BEGIN

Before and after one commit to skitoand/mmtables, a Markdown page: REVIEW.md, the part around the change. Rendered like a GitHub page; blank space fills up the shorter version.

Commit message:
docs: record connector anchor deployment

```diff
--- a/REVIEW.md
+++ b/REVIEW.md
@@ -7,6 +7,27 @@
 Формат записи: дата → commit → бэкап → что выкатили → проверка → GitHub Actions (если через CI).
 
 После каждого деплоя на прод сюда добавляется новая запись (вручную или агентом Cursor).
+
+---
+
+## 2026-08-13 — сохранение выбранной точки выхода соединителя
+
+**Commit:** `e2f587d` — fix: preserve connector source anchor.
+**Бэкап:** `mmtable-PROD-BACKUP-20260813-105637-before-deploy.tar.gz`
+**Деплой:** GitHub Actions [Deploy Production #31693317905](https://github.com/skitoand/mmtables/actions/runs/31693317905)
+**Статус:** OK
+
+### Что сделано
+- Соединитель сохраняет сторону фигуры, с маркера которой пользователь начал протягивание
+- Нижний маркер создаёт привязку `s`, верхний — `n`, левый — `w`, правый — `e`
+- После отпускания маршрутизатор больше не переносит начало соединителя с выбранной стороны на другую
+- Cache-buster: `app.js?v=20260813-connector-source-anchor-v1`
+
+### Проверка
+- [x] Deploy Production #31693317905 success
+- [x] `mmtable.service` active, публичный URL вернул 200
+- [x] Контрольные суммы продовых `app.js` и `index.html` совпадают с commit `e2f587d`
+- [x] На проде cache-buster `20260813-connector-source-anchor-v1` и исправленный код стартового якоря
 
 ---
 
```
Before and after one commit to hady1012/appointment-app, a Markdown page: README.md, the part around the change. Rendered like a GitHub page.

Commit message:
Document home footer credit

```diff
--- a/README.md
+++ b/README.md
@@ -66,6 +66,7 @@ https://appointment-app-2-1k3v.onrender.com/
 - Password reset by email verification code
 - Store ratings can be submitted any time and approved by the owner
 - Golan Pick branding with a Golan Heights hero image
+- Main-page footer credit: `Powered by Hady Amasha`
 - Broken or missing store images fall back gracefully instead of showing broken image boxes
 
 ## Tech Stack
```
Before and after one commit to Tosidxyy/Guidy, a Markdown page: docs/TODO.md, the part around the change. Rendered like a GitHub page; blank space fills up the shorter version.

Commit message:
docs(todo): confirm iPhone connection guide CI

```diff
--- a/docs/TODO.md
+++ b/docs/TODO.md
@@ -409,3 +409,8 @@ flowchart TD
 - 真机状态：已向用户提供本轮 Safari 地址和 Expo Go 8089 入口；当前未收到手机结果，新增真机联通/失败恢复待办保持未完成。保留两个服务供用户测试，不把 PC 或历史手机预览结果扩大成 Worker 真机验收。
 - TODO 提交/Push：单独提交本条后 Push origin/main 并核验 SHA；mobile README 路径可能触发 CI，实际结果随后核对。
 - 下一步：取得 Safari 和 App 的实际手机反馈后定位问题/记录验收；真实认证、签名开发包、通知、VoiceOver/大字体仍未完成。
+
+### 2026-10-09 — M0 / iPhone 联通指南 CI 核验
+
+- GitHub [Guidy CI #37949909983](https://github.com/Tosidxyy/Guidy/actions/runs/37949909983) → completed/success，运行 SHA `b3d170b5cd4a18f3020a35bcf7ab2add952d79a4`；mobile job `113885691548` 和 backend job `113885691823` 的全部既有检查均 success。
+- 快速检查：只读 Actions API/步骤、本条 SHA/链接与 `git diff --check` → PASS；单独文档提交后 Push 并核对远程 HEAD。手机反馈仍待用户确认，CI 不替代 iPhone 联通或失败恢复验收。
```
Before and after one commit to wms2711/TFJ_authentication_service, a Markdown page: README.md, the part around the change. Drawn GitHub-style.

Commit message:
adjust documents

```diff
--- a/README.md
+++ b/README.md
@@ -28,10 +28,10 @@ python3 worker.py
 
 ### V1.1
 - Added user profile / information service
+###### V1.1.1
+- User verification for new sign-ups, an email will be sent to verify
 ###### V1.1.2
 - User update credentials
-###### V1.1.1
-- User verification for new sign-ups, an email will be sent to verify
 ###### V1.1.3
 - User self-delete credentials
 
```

END

PROMPT: Repeat each of the entries above precisely as given.

EXERCISE SOLUTION:
Before and after one commit to skitoand/mmtables, a Markdown page: REVIEW.md, the part around the change. Rendered like a GitHub page; blank space fills up the shorter version.

Commit message:
docs: record connector anchor deployment

```diff
--- a/REVIEW.md
+++ b/REVIEW.md
@@ -7,6 +7,27 @@
 Формат записи: дата → commit → бэкап → что выкатили → проверка → GitHub Actions (если через CI).
 
 После каждого деплоя на прод сюда добавляется новая запись (вручную или агентом Cursor).
+
+---
+
+## 2026-08-13 — сохранение выбранной точки выхода соединителя
+
+**Commit:** `e2f587d` — fix: preserve connector source anchor.
+**Бэкап:** `mmtable-PROD-BACKUP-20260813-105637-before-deploy.tar.gz`
+**Деплой:** GitHub Actions [Deploy Production #31693317905](https://github.com/skitoand/mmtables/actions/runs/31693317905)
+**Статус:** OK
+
+### Что сделано
+- Соединитель сохраняет сторону фигуры, с маркера которой пользователь начал протягивание
+- Нижний маркер создаёт привязку `s`, верхний — `n`, левый — `w`, правый — `e`
+- После отпускания маршрутизатор больше не переносит начало соединителя с выбранной стороны на другую
+- Cache-buster: `app.js?v=20260813-connector-source-anchor-v1`
+
+### Проверка
+- [x] Deploy Production #31693317905 success
+- [x] `mmtable.service` active, публичный URL вернул 200
+- [x] Контрольные суммы продовых `app.js` и `index.html` совпадают с commit `e2f587d`
+- [x] На проде cache-buster `20260813-connector-source-anchor-v1` и исправленный код стартового якоря
 
 ---
 
```
Before and after one commit to hady1012/appointment-app, a Markdown page: README.md, the part around the change. Rendered like a GitHub page.

Commit message:
Document home footer credit

```diff
--- a/README.md
+++ b/README.md
@@ -66,6 +66,7 @@ https://appointment-app-2-1k3v.onrender.com/
 - Password reset by email verification code
 - Store ratings can be submitted any time and approved by the owner
 - Golan Pick branding with a Golan Heights hero image
+- Main-page footer credit: `Powered by Hady Amasha`
 - Broken or missing store images fall back gracefully instead of showing broken image boxes
 
 ## Tech Stack
```
Before and after one commit to Tosidxyy/Guidy, a Markdown page: docs/TODO.md, the part around the change. Rendered like a GitHub page; blank space fills up the shorter version.

Commit message:
docs(todo): confirm iPhone connection guide CI

```diff
--- a/docs/TODO.md
+++ b/docs/TODO.md
@@ -409,3 +409,8 @@ flowchart TD
 - 真机状态：已向用户提供本轮 Safari 地址和 Expo Go 8089 入口；当前未收到手机结果，新增真机联通/失败恢复待办保持未完成。保留两个服务供用户测试，不把 PC 或历史手机预览结果扩大成 Worker 真机验收。
 - TODO 提交/Push：单独提交本条后 Push origin/main 并核验 SHA；mobile README 路径可能触发 CI，实际结果随后核对。
 - 下一步：取得 Safari 和 App 的实际手机反馈后定位问题/记录验收；真实认证、签名开发包、通知、VoiceOver/大字体仍未完成。
+
+### 2026-10-09 — M0 / iPhone 联通指南 CI 核验
+
+- GitHub [Guidy CI #37949909983](https://github.com/Tosidxyy/Guidy/actions/runs/37949909983) → completed/success，运行 SHA `b3d170b5cd4a18f3020a35bcf7ab2add952d79a4`；mobile job `113885691548` 和 backend job `113885691823` 的全部既有检查均 success。
+- 快速检查：只读 Actions API/步骤、本条 SHA/链接与 `git diff --check` → PASS；单独文档提交后 Push 并核对远程 HEAD。手机反馈仍待用户确认，CI 不替代 iPhone 联通或失败恢复验收。
```
Before and after one commit to wms2711/TFJ_authentication_service, a Markdown page: README.md, the part around the change. Drawn GitHub-style.

Commit message:
adjust documents

```diff
--- a/README.md
+++ b/README.md
@@ -28,10 +28,10 @@ python3 worker.py
 
 ### V1.1
 - Added user profile / information service
+###### V1.1.1
+- User verification for new sign-ups, an email will be sent to verify
 ###### V1.1.2
 - User update credentials
-###### V1.1.1
-- User verification for new sign-ups, an email will be sent to verify
 ###### V1.1.3
 - User self-delete credentials
 
```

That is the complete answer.